Termly spelling, punctuation and grammar tests will be delivered for children to apply their learning. This assesses what the children can do at that point within the year and identifies the next steps with their learning. Writing is assessed through Teacher Assessment on a termly basis. Teachers use the end of year targets, which include: composition, spellings handwriting, grammar and punctuation to see how children are progressing.
Spelling is taught regularly in focused sessions within each class. Learning to recognise the high frequency words on sight is crucial in developing fluency and accuracy in reading and then writing. High frequency words are the words that appear most often in printed materials. Some of the high frequency words are referred to as ‘tricky words’, as the children are unable to use their phonic knowledge to decode every part of the word. Once children are confident in reading and spelling high frequency words, they are taught spelling rules and are encouraged to apply these rules in their writing. Class teachers use No Nonsense Spelling to support with the teaching of the different spelling rules and this can then often be used as homework for children when applicable.
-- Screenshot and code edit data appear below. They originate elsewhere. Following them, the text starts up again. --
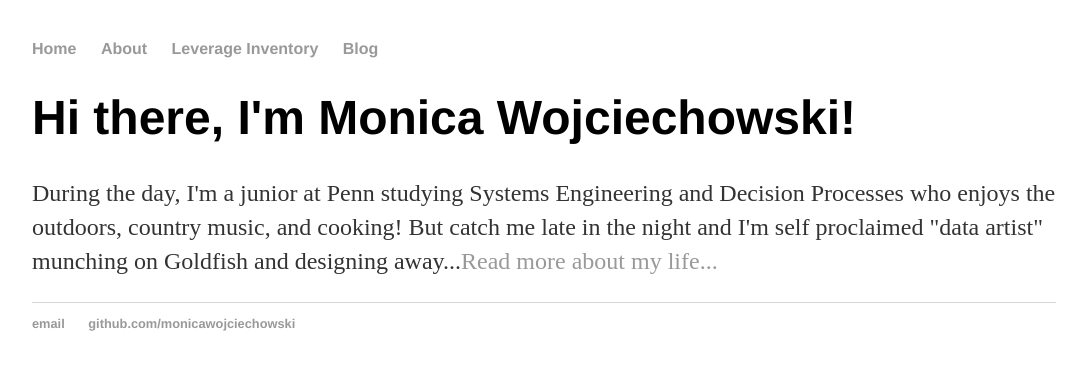
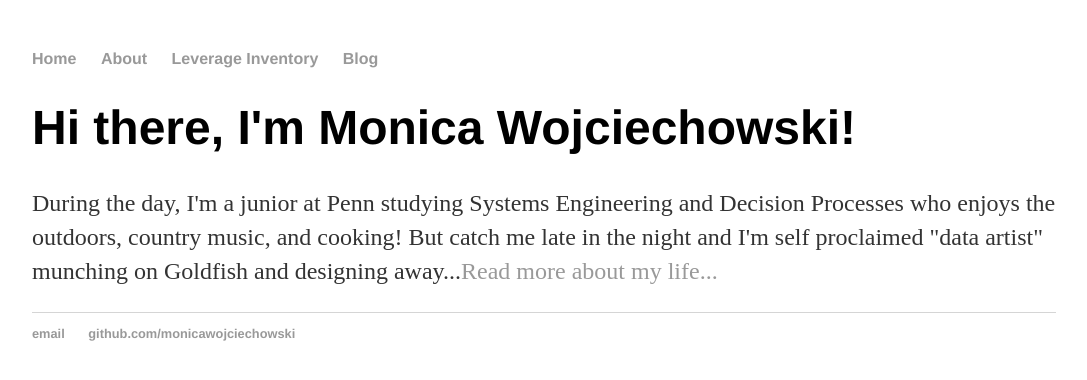
Before and after one commit to monicawoj/monicawojciechowski.github.io, a Jekyll site: the page built from index.html, in a window 1280 px wide. Shown: the top 380 px of the page, without its empty margins (96-1183 px from the left). Built offline with Jekyll 4.4.1, drawn with Linux system fonts in a browser that asks for light colours.

Commit message:
Update main.css

```diff
--- a/css/main.css
+++ b/css/main.css
@@ -1,5 +1,5 @@
 body {
-    margin: 40px auto;
+    margin: 50px auto;
     width: 80%;
 }
 nav ul, footer ul {
```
Spellings are sent home in each year group as part of the children’s homework; the pupils are then tested on these words in their weekly spelling tests.
Children are exposed to high quality examples of punctuation and grammar in the context of their Literacy genre and are always provided with the opportunity to apply this learning into their own writing, either through their structured or independent writing, through the editing process or through cross-curricular links in other topics. Boosting vocabulary and exposing children to new, ambitious and wide-ranging words is an important part of the curriculum. Throughout spelling sessions, children are exposed to a variety of spelling rules, learning their morphology and etymology. Within their topic curriculum, children are provided with topic word mats and create glossaries of key vocabulary in the back of their topic books. They will spend time exploring the meaning of words, its usage and its application throughout their learning in wider curriculum subjects. Find out more about spelling, punctuation and grammar by clicking the link below.
The impact of our Writing curriculum is that the majority of children, in our school, are able to:
- Have a love of writing and write for enjoyment
- Understand the purpose and audience of a wide variety of genres.
- Confidently and coherently communicate ideas for a range of different purposes
- Develop an individual style and flair for writing.
- Apply spelling, punctuation and grammar rules to communicate effectively in Standard English.
- Apply their writing skills across all curriculum subjects and in the wider world beyond.